In an exclusive post-conviction interview, boyfriend-killer Jodi Arias insisted that she didn't plan to kill 30-year-old Travis Alexander in 2008.
Image: Court pool photograph Jodi Arias claims she prefers the death penalty to life in prison. If that's true, says the state AG's Office, she could be executed in as little as four years if she decides not to appeal.
But now that she's been convicted of premeditated murder, she'd "prefer to die sooner than later."
Arias went on to say to Channel 10's Troy Hayden, "Longevity runs in my family, and I don't want to spend the rest of my natural life in one place. I believe death is the ultimate freedom, and I'd rather have my freedom as soon as I can get it."
If the jury gives the world-famous murderess the death penalty, and she keeps her word, she could be dead in as little as four years. But when has Arias told the truth since Alexander's bloody demise?
Leaving a cyanide pill in her cell so she could exit the world like arsonist Michael Marin did in a Phoenix courtroom last year ("Burning Man" Found Guilty of Arson, June 28) isn't an option, no matter how many people post tweets to "#jodiarias" wishing it was.
Image: Court video Michael Marin killed himself with a cyanide pill last year after being convicted of burning down his mansion. Jodi Arias claims she'd rather die "sooner than later," rather than spending the rest of her life in prison.
In fact, her comments to KSAZ-TV last week landed her on a Maricopa County jail suicide watch. A guard checked her every 15 minutes to make sure she'd be alive until the high-rating TV spectacle starring her ends.
The suicide watch was lifted on Monday. Also on Monday, Arias' lawyers asked the judge to cancel the death-penalty option, but were refused by Judge Sherry Stephens. It's unclear whether Arias encouraged the request.
One way Arias could hasten her demise substantially is if she fails to appeal a death sentence, says Stephanie Grisham, spokeswoman for Arizona Attorney General Tom Horne.
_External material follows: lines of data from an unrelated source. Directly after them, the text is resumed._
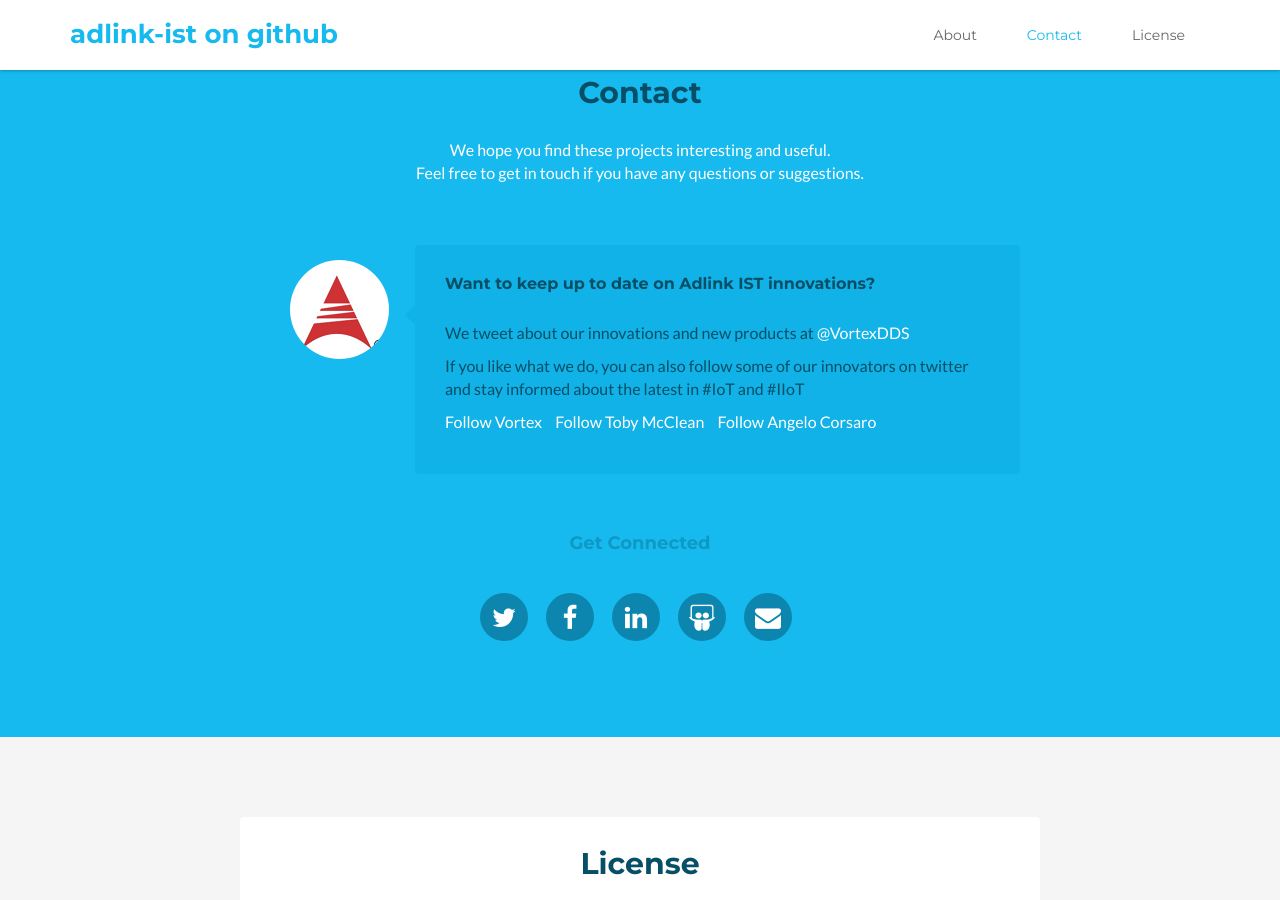
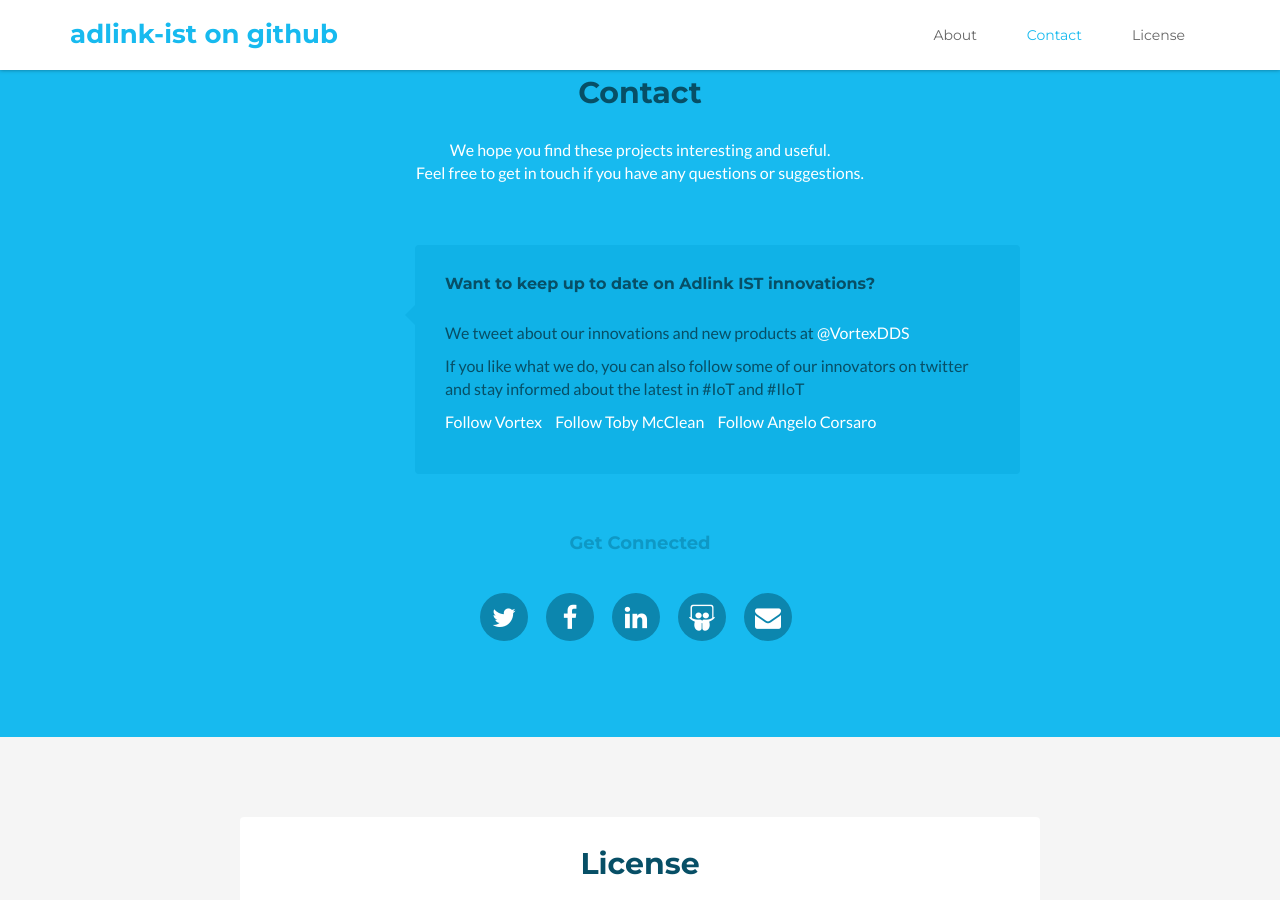
Before and after one commit to ADLINK-IST/adlink-ist.github.io, a Jekyll site: the page built from index.html, in a window 1280 px wide and 900 px high, scrolled down 899 px. Built offline with Jekyll 4.4.1, drawn with Linux system fonts in a browser that asks for light colours; comment, search, counter and statistics services are not loaded.

Commit message:
Update contact.html

```diff
--- a/_includes/contact.html
+++ b/_includes/contact.html
@@ -6,7 +6,7 @@
                 <p class="intro  text-center">We hope you find these projects interesting and useful. <br />Feel free to get in touch if you have any questions or suggestions.</p>
                 <div class="author-message">
                     <div class="profile">
-                      <img class="img-responsive" src="{{ site.baseurl }}public/images/profile.png" alt="" />
+                      <!--<img class="img-responsive" src="{{ site.baseurl }}public/images/profile.png" alt="" />-->
                       <!--<img src="{{ site.baseurl }}public/images/profile.png" alt="" />-->
                     </div><!--//profile-->
                     <div class="speech-bubble">
```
The state grants one automatic appeal to inmates sentenced to die, regardless of their wishes. Assuming that's not successful in Arias' case -- and Arias still claims she wants to die -- the state will order a psychiatric examination to be "100 percent that the person is completely fine, mentally," Grisham says. Then: curtains.
In theory, the process could take just four years. Because a normal death-penalty case takes 20 to 27 years from conviction to execution, Arias' decision could save taxpayers millions of dollars, Grisham says.
The sensational trial, which has been going on since January 2, already has cost county taxpayers an estimated $2 million.
After finding Arias guilty of first-degree murder, jury members now turn their attention to the trial's aggravation and penalty phases. These could last at least a couple of weeks, experts say. The proceedings were scheduled to begin right before publication of this story.
In the aggravation phase, "The state will present evidence to prove the murder was committed in an especially heinous, cruel, or depraved manner," says Jerry Cobb, spokesman for the County Attorney's Office.
Defense attorney Mel McDonald, a former Arizona U.S. Attorney who has watched the trial closely, says he believes the chances that the jury will vote for the death penalty are "staggeringly high."
Image: Illustration by Graham Smith
McDonald adds, "You don't get much more gruesome than this offense. You can tell from the jury questions that they were not sympathizing with her."
The horror-movie details of Alexander's slaying are familiar to even casual observers of what has been one of the most celebrated televised trials in U.S. history.
Stabbed 27 times. Throat slashed from ear to ear. Shot in the head.